Glamorous redhead Vivian Blaine (1921 – 1995) entered the world of cinema as a musical performer in the 1940s. As her roles in films such as State Fair and Doll Face (with Carmen Miranda) began to dry up, she returned to the Broadway stage and created the role she is best known for, Ms. Adelaide, in the original Guys and Dolls in 1950. (This is a role she, also, winningly recreated for the film version in 1955 with Marlon Brando.) Television roles followed and, in the late 70s and early 80s, she added some class to two mutated, pore sucking opuses that earn her a secure and beloved place in monster movie hall of fame.
The Dark. 1979. Blaine’s Role: Courtney Floyd.
Don’t you just hate it when the local whores and random passers-by start getting ripped apart by a giant space creature in dank alleys? Well, so does The Dark’s master crime writer (played with flippant charm by William Devane) – especially when the first victim is his daughter (played, interestingly enough, by the soon-to-be Kathy Hilton). Aided by a television reporter, portrayed by Cathy Lee Crosby (a participant in 1973’s The Laughing Detective, a Walter Matthau film whose gay killer scenario has definite pre-shades of William Freidkin’s controversial Cruising), and a shaggy forensic master (radio announcer and Scooby Doo wonder Casey Kasem), Devane soon discovers a party psychic (turned true clairvoyant) may have clues to the vicious killings.
As a link to the previously fake wonder, Blaine’s Floyd, is frisky and fun. Her brief scene with Devane vibrates with husky sexuality and one almost believes Blaine could have a chance with the much younger Devane, such is her breezy confidence. (Of course, since Blaine is playing an actor’s agent, she probably had plenty of personal acquaintances and situations to draw from.)
As for the film itself, The Dark is a frequently tense (especially in its twisted opening scene featuring a possibly psychotic, seemingly blind man following a frightened woman down a jagged path) and gloriously cheesy. (Besides its massive paws with claws, the creature also shoots laser beams from its eyes). Unfortunately, the film loses steam during its final act and its ending is far too abrupt to be anywhere as satisfying as the film’s first half.
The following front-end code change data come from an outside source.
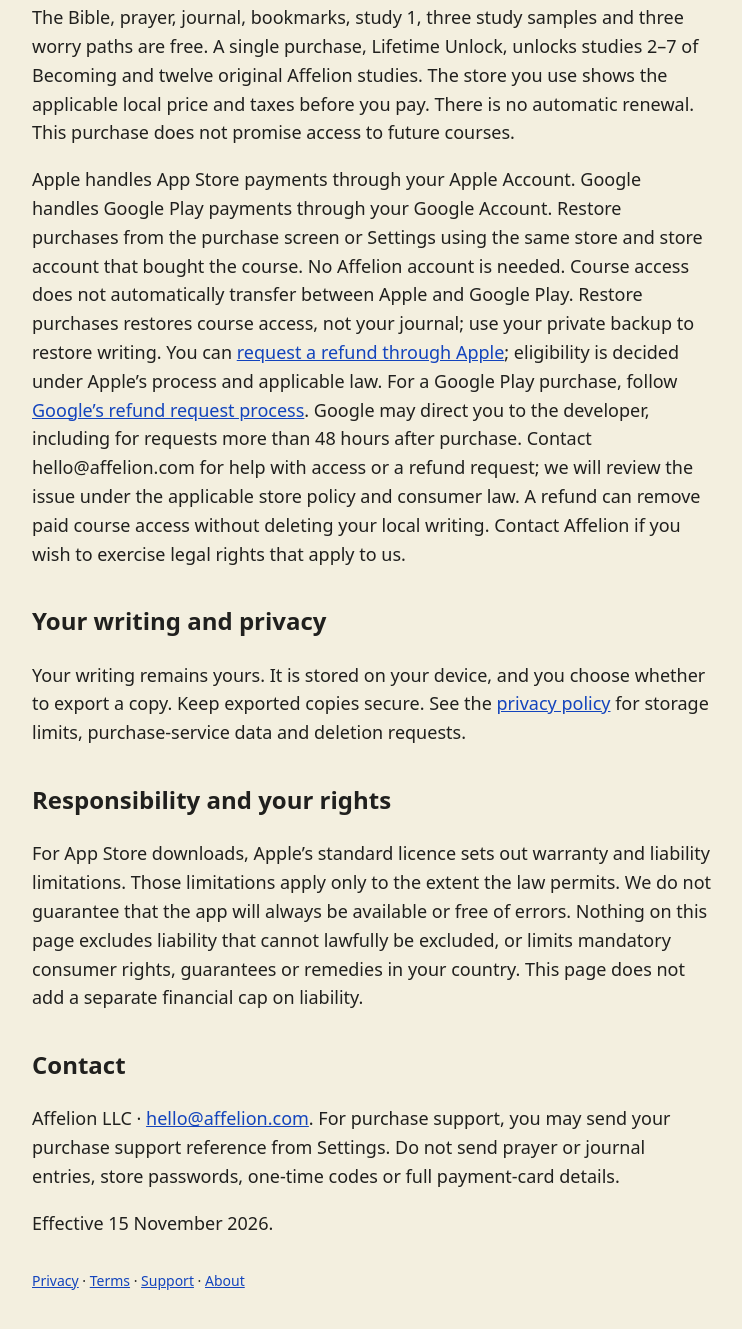
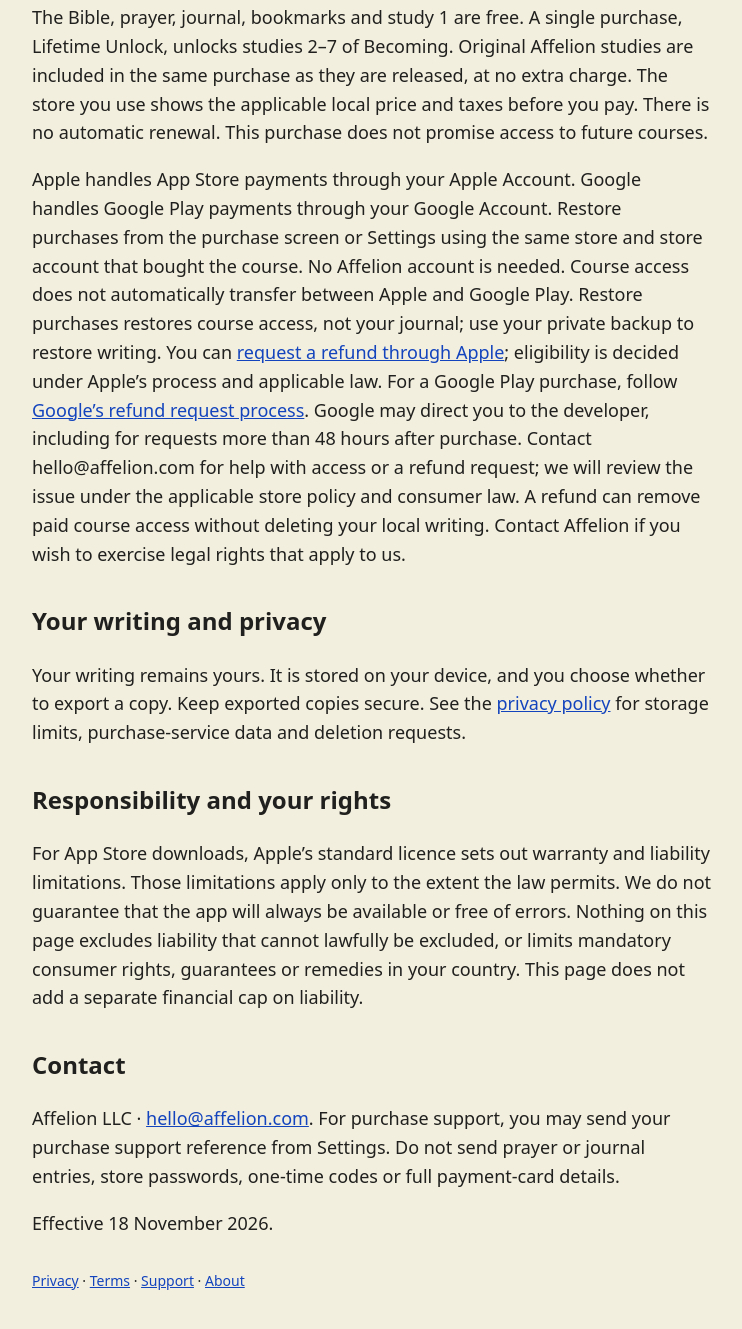
Before and after one commit to lusinevartan/affelion-bible-legal, a plain HTML site: page terms.html in a window 1280 px wide. Shown: the part 1733-3062 px from the top of the page, without its empty margins (268-1010 px from the left). Drawn offline with Linux system fonts and the light colour scheme.

Commit message:
Terms, support and privacy for Affelion Bible 1.3.1 (effective 18 November 2026)

```diff
--- a/terms.html
+++ b/terms.html
@@ -15,7 +15,7 @@
 <h2>Bible text</h2>
 <p>Bible text: World English Bible British Edition, the 66 books of the Protestant canon. Catholic and Orthodox Bibles include additional books.</p>
 <h2>Purchases, restores and refunds</h2>
-<p>The Bible, prayer, journal, bookmarks, study 1, three study samples and three worry paths are free. A single purchase, Lifetime Unlock, unlocks studies 2–7 of Becoming and twelve original Affelion studies. The store you use shows the applicable local price and taxes before you pay. There is no automatic renewal. This purchase does not promise access to future courses.</p>
+<p>The Bible, prayer, journal, bookmarks and study 1 are free. A single purchase, Lifetime Unlock, unlocks studies 2–7 of Becoming. Original Affelion studies are included in the same purchase as they are released, at no extra charge. The store you use shows the applicable local price and taxes before you pay. There is no automatic renewal. This purchase does not promise access to future courses.</p>
 <p>Apple handles App Store payments through your Apple Account. Google handles Google Play payments through your Google Account. Restore purchases from the purchase screen or Settings using the same store and store account that bought the course. No Affelion account is needed. Course access does not automatically transfer between Apple and Google Play. Restore purchases restores course access, not your journal; use your private backup to restore writing. You can <a href="https://support.apple.com/en-us/118223" target="_blank" rel="noopener noreferrer">request a refund through Apple</a>; eligibility is decided under Apple’s process and applicable law. For a Google Play purchase, follow <a href="https://support.google.com/googleplay/workflow/9813244" target="_blank" rel="noopener noreferrer">Google’s refund request process</a>. Google may direct you to the developer, including for requests more than 48 hours after purchase. Contact hello@affelion.com for help with access or a refund request; we will review the issue under the applicable store policy and consumer law. A refund can remove paid course access without deleting your local writing. Contact Affelion if you wish to exercise legal rights that apply to us.</p>
 <h2>Your writing and privacy</h2>
 <p>Your writing remains yours. It is stored on your device, and you choose whether to export a copy. Keep exported copies secure. See the <a href="https://lusinevartan.github.io/affelion-bible-legal/privacy.html" target="_blank" rel="noopener noreferrer">privacy policy</a> for storage limits, purchase-service data and deletion requests.</p>
@@ -23,4 +23,4 @@
 <p>For App Store downloads, Apple’s standard licence sets out warranty and liability limitations. Those limitations apply only to the extent the law permits. We do not guarantee that the app will always be available or free of errors. Nothing on this page excludes liability that cannot lawfully be excluded, or limits mandatory consumer rights, guarantees or remedies in your country. This page does not add a separate financial cap on liability.</p>
 <h2>Contact</h2>
 <p>Affelion LLC · <a href="mailto:hello@affelion.com">hello@affelion.com</a>. For purchase support, you may send your purchase support reference from Settings. Do not send prayer or journal entries, store passwords, one-time codes or full payment-card details.</p>
-<p>Effective 15 November 2026.</p></article></main><nav aria-label="Information"><a href="privacy.html">Privacy</a> · <a href="terms.html">Terms</a> · <a href="support.html">Support</a> · <a href="about.html">About</a></nav></body></html>
+<p>Effective 18 November 2026.</p></article></main><nav aria-label="Information"><a href="privacy.html">Privacy</a> · <a href="terms.html">Terms</a> · <a href="support.html">Support</a> · <a href="about.html">About</a></nav></body></html>
```
Also changed, not shown: privacy.html (+1 -1 lines), support.html (+2 -2 lines).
Although, The Dark does have some high profile fans including Scott Spiegel, the writer of Evil Dead 2.
Parasite. 1982. Blaine’s Role: Miss Daley.
Best known as the vehicle that gave Demi Moore her first starring role, the producers of this Italian Stallion knew who their true star was – Blaine is introduced as Miss Vivian Blaine in the opening credits of this, her second to last film.
Concerned with a nervous scientist, hunted by the ruling Marshalls in a post apocalyptic world, Blaine is Miss Daley, queen of a crumbling boarding house. Of course, our timid chemist arrives at Daley’s dusty rooms with more than rent in tow. Having created a deadly parasite, he is desperately searching for a cure. When one of the chewy fiends is loosed upon a violent gang of teens, though, hell soon erupts in dry town.
In a nice touch, Blaine’s Daley is revealed as a former actress. This character devise is never discussed, though. Subtly (especially for this type of film), all is revealed through the photos hanging on the walls of her dilapidated estate. Blaine plays fully into the action when one of the infected teens is brought to Daley’s establishment, causing furious demises for many. With a touch of bitterness and wit, Blaine reveals Daley as a woman still concerned about her appearance just (spoiler alert) before her core sucking obliteration. Gasping arthritically ‘til the end, Blaine’s expiration is one of the film’s most memorable proving, once and for all, if you’re going to be in one of these demented babies, dying well is the best revenge.
On DVD, Parasite’s 3D origins are apparent with its main creature (and title card) popping into your face in an obvious manner. That the creature looks as much like a deranged Muppet with tremulous fangs as anything else is among its extreme goofy pleasures.
In a poignant note, actor Tom Villard (We’ve Got it Made, Popcorn) who, sadly, died of AIDS in 1994, gives an enthusiast performance as one of the creature’s first hollowed out victims. Cherie Currie (lead singer of The Runaways and the doomed vixen of Foxes), also makes a dewy appearance making this gastronomical romp a true cult film through actor appearances alone. (Devotedly, Blaine was one of the first celebrities to devote herself to raising awareness and money for AIDS charities.)
In an interesting note, Blaine’s last appearance was on an episode of the first season of Murder She Wrote (1985) called Broadway Malady, playing Lorna Luft’s mother. Here Blaine gets to sing in a full out production number and fight off an extremely lethal death by gas stove while Luft’s vocal pyrotechnics are matched by her character’s injury in a fairly blunt and violent shooting sequence orchestrated by character actor Gregg Henry (Slither, Just Before Dawn, Body Double).
Until the next time – SWEET love and pink GRUE, Big Gay Horror Fan!